Netflix is testing a 2FA feature that will help crack down password sharing. Here’s why that’s actually good for subscribers.
Maybe you’re one of the thousands who felt disappointed about Netflix’s recent ‘test’ crack down on password sharing. But aside from helping the streaming giant’s bottom line, the introduction of a stricter ‘no password sharing’ policy may be good for subscribers.
Here’s why Netflix’s two-factor authentication (2FA) test is good for your digital security.
Netflix’s No Password Sharing Policy
While it’s been a common practice, sharing passwords with anyone outside your household has long been prohibited by Netflix. It’s part of the terms of service you agree to when you sign up.
The limited security test that Netflix introduced recently was an effort to curtail the illicit password sharing practice. Many were understandably bummed about getting a message that said: “If you don’t live with the owner of this account, you need your own account to keep watching.”
People got even more riled up when they were asked to get a code emailed or texted to the owner. This means that if you are so far down the chain of passed passwords and you don’t know the owner enough to bother them for a code, you’ll be locked out of the account.
While it may seem like a huge disappointment for many who have gotten used to using communal accounts, this may be good for everyone’s security.
Sharing passwords even with your closest relations is a huge security risk.
Why You Should Not Share Your Passwords
Treat your password like your toothbrush. You don’t share it with other people and you’d probably hate it if people pass it around.
You may have shared it with one close friend or family member, but remember that they can share this with other people too. And those people may share this with others. Before you know it, you’ll have 20 people who have your password.
The more people know this, the more vulnerable you become. Chances are, you do not have control over these people’s devices and have no way to secure them from hacks.
You don’t know if their devices are recently patched and their AVs are updated. You don’t even know if they have an AV installed at all.
If they click phishing links, download bootleg apps from third-party sites, and accidentally open malicious attachments, they could download malware onto their device. Hackers can snoop around their computers and steal information.
Just one weak link in this chain will let a hacker in. One of these people gets hacked, one of their devices gets stolen, and your password will be compromised.
An attack called credential stuffing allows hackers to use one password and test it against hundreds of other sites.

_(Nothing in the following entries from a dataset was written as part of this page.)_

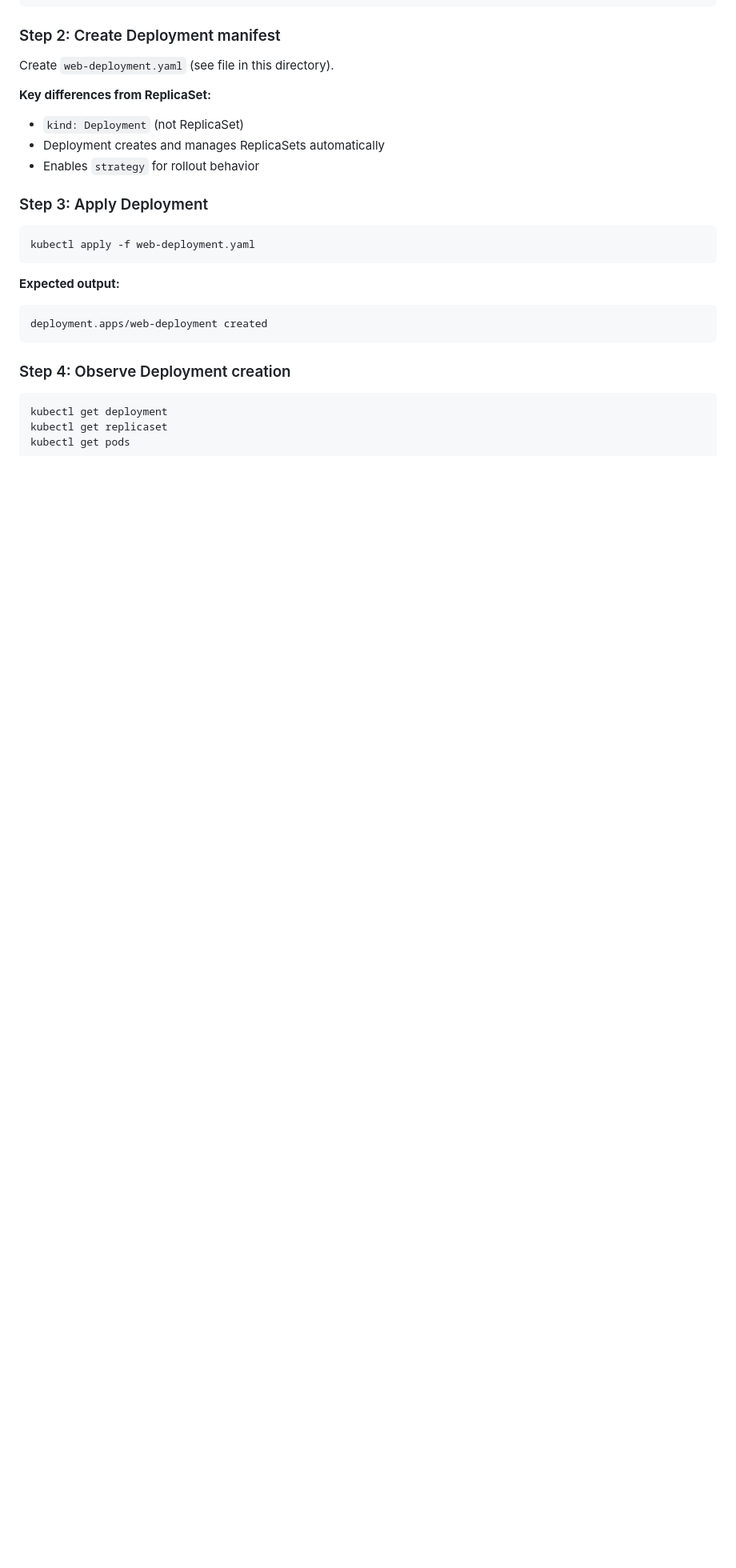
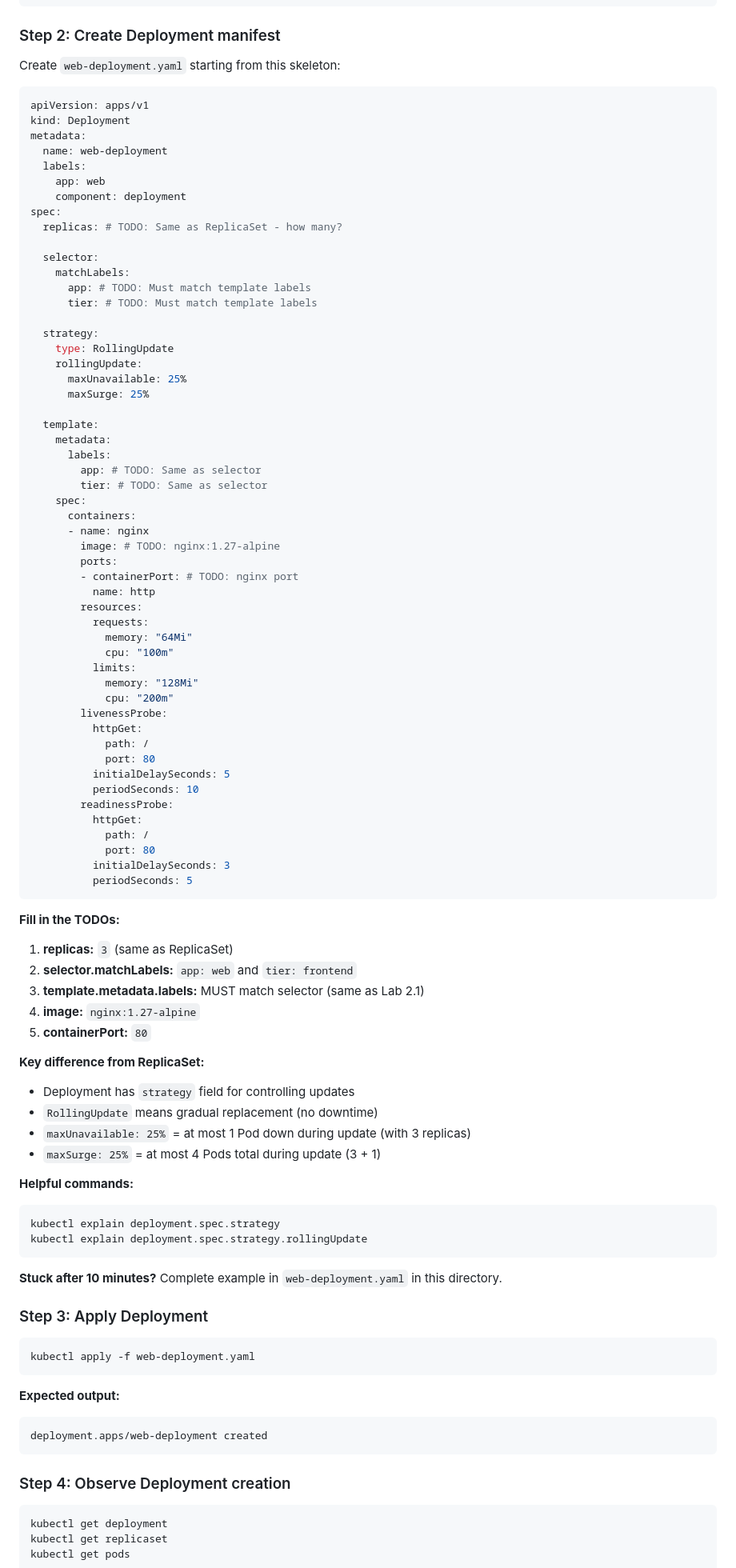
Before and after one commit to the-byte-sized/kubernetes-capstone-labs, a Markdown page: day-02-workloads-and-services/lab-2.2-deployment/README.md, the part around the change. Shown at 80% size. Rendered like a GitHub page; blank space fills up the shorter version.

````diff
--- a/day-02-workloads-and-services/lab-2.2-deployment/README.md
+++ b/day-02-workloads-and-services/lab-2.2-deployment/README.md
@@ -48,12 +48,84 @@ kubectl get pods
 
 ### Step 2: Create Deployment manifest
 
-Create `web-deployment.yaml` (see file in this directory).
+Create `web-deployment.yaml` starting from this skeleton:
 
-**Key differences from ReplicaSet:**
-- `kind: Deployment` (not ReplicaSet)
-- Deployment creates and manages ReplicaSets automatically
-- Enables `strategy` for rollout behavior
+```yaml
+apiVersion: apps/v1
+kind: Deployment
+metadata:
+  name: web-deployment
+  labels:
+    app: web
+    component: deployment
+spec:
+  replicas: # TODO: Same as ReplicaSet - how many?
+
+  selector:
+    matchLabels:
+      app: # TODO: Must match template labels
+      tier: # TODO: Must match template labels
+
+  strategy:
+    type: RollingUpdate
+    rollingUpdate:
+      maxUnavailable: 25%
+      maxSurge: 25%
+
+  template:
+    metadata:
+      labels:
+        app: # TODO: Same as selector
+        tier: # TODO: Same as selector
+    spec:
+      containers:
+      - name: nginx
+        image: # TODO: nginx:1.27-alpine
+        ports:
+        - containerPort: # TODO: nginx port
+          name: http
+        resources:
+          requests:
+            memory: "64Mi"
+            cpu: "100m"
+          limits:
+            memory: "128Mi"
+            cpu: "200m"
+        livenessProbe:
+          httpGet:
+            path: /
+            port: 80
+          initialDelaySeconds: 5
+          periodSeconds: 10
+        readinessProbe:
+          httpGet:
+            path: /
+            port: 80
+          initialDelaySeconds: 3
+          periodSeconds: 5
+```
+
+**Fill in the TODOs:**
+
+1. **replicas:** `3` (same as ReplicaSet)
+2. **selector.matchLabels:** `app: web` and `tier: frontend`
+3. **template.metadata.labels:** MUST match selector (same as Lab 2.1)
+4. **image:** `nginx:1.27-alpine`
+5. **containerPort:** `80`
+
+**Key difference from ReplicaSet:**
+- Deployment has `strategy` field for controlling updates
+- `RollingUpdate` means gradual replacement (no downtime)
+- `maxUnavailable: 25%` = at most 1 Pod down during update (with 3 replicas)
+- `maxSurge: 25%` = at most 4 Pods total during update (3 + 1)
+
+**Helpful commands:**
+```bash
+kubectl explain deployment.spec.strategy
+kubectl explain deployment.spec.strategy.rollingUpdate
+```
+
+**Stuck after 10 minutes?** Complete example in `web-deployment.yaml` in this directory.
 
 ### Step 3: Apply Deployment
 
````
Also changed, not shown: day-02-workloads-and-services/lab-2.1-replicaset/README.md (+72 -5 lines).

It banks on the idea that people recycle their passwords. So one password can get them inside other accounts too.
Adding two-factor authentication or multi-factor authentication (MFA) for streaming accounts like Netflix will help keep customers’ accounts and details secure.

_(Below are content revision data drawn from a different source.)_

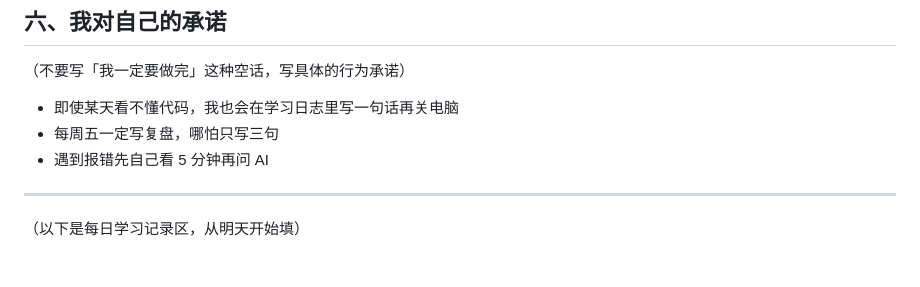
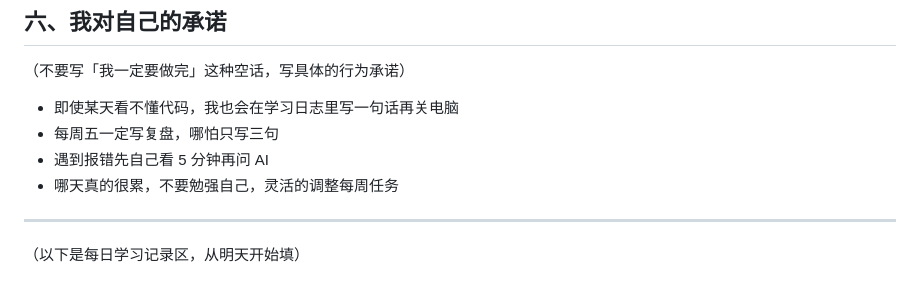
Before and after one commit to ReadingLora/learngit, a Markdown page: 学习目标.md, the part around the change. Drawn GitHub-style.

```diff
--- a/学习目标.md
+++ b/学习目标.md
@@ -49,6 +49,7 @@
 - 即使某天看不懂代码，我也会在学习日志里写一句话再关电脑
 - 每周五一定写复盘，哪怕只写三句
 - 遇到报错先自己看 5 分钟再问 AI
+- 哪天真的很累，不要勉强自己，灵活的调整每周任务
 
 ---
 
```
Also changed, not shown: LICENSE/Lora的选书系统指令.md (added, +92 -0 lines).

The streaming giant has long been criticized for not having 2FA and letting people share passwords. With security breaches and hacks happening all the time, you need to take digital security seriously.
Other streaming services should follow suit not just to benefit their bottom line but more importantly to protect their customers’ data.
How to Safely Share Passwords With Friends and Family
You should never share your passwords. But if you must, here’s how to share your passwords while keeping your accounts as secure as possible.
About The Author
Loraine Balita-Centeno (39 Articles Published)
Loraine has been writing for magazines, newspapers, and websites for 15 years. She has a master’s in applied media technology and a keen interest in digital media, social media studies, and cybersecurity.